The Ekinoid Project

This spherical self-sufficient home has been designed as part of the Ekinoid Project, which aims to provide sustainable housing for the masses. Raised on stilts, the home is also designed to withstand disasters due to floods and storms.


The Ekinoid is powered by wind and solar power, has rainwater catchment system that can recycle grey water, and a hydroponics garden for growing food.


At 34 feet in diameter and over 2500 square foot in size, the home contains plenty of living and storage space for the occupants and is accessed through a spiral staircase, which is supposed to double as the hydroponic garden.


The designer intends for each home to be prefabricated and shipped to the site, where a small crew of unskilled workers will be needed to assemble the home in less than a week – a bit of a stretch considering even standard prefab homes can take longer to construct by experienced professionals, minus the spherical form (and the solar panels, rainwater catchment system, black/grey-water recycling systems etc).

The designers of the Ekinoid project hope to sell the kits for around $78,000 each (another aspect of this concept which could do with some reviewing!), excluding furnishings, the hydroponic system, or labor.

All in all, I think this is an interesting conceptual model for use as a disaster-proof home, but I doubt it will receive funding to be constructed in its current form – take away a several of the lavish eco extras and we might get to see a prototype shell built, other than that, it’s going to need to be more ‘grounded’ before the project goes any further.

Via Inhabitat

Niall Burke

Structural engineer by day, tiny house designer by night. Niall has a keen interest in small spaces, green design, and sustainability.

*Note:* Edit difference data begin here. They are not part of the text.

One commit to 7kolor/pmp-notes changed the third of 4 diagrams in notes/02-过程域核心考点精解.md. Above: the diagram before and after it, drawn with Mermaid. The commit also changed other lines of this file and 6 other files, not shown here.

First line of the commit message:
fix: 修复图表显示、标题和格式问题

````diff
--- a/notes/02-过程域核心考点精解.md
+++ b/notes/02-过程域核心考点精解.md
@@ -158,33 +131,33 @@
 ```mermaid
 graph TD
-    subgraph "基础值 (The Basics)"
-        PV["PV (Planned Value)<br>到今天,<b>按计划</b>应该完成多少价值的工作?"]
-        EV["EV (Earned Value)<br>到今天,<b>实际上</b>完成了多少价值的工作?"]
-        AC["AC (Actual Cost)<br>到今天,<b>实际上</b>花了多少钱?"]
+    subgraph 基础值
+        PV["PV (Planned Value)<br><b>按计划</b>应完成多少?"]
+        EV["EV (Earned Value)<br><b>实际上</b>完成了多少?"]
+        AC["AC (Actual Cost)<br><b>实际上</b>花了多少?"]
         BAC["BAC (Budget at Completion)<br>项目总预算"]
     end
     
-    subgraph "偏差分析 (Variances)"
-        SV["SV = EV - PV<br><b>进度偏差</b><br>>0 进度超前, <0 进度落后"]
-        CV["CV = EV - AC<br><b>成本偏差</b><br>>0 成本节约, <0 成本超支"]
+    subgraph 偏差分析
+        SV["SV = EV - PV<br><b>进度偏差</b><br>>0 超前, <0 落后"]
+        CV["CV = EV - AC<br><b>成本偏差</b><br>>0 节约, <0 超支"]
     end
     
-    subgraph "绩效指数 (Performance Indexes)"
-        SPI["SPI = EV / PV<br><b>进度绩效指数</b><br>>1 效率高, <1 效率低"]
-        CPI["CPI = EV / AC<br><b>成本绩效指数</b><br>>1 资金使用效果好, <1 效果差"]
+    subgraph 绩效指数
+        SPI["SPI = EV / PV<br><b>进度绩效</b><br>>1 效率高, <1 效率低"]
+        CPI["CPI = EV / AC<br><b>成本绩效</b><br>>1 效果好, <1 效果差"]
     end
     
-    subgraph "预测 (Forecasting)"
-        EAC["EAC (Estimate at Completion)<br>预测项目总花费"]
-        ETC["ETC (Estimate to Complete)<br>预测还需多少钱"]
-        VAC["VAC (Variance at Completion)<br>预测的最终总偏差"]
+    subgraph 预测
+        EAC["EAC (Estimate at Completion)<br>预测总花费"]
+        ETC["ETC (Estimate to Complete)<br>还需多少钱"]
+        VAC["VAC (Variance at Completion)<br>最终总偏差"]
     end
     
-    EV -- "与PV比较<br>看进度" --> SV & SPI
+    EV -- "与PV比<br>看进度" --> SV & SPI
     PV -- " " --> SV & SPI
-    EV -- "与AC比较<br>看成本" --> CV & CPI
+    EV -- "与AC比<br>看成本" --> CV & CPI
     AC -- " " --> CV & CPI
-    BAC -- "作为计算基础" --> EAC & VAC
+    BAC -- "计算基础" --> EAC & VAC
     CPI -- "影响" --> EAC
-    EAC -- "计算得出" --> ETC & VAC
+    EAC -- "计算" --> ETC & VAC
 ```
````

He started developing Humble Homes while studying for his masters degree in engineering. He is the founder and managing editor of Humble Homes.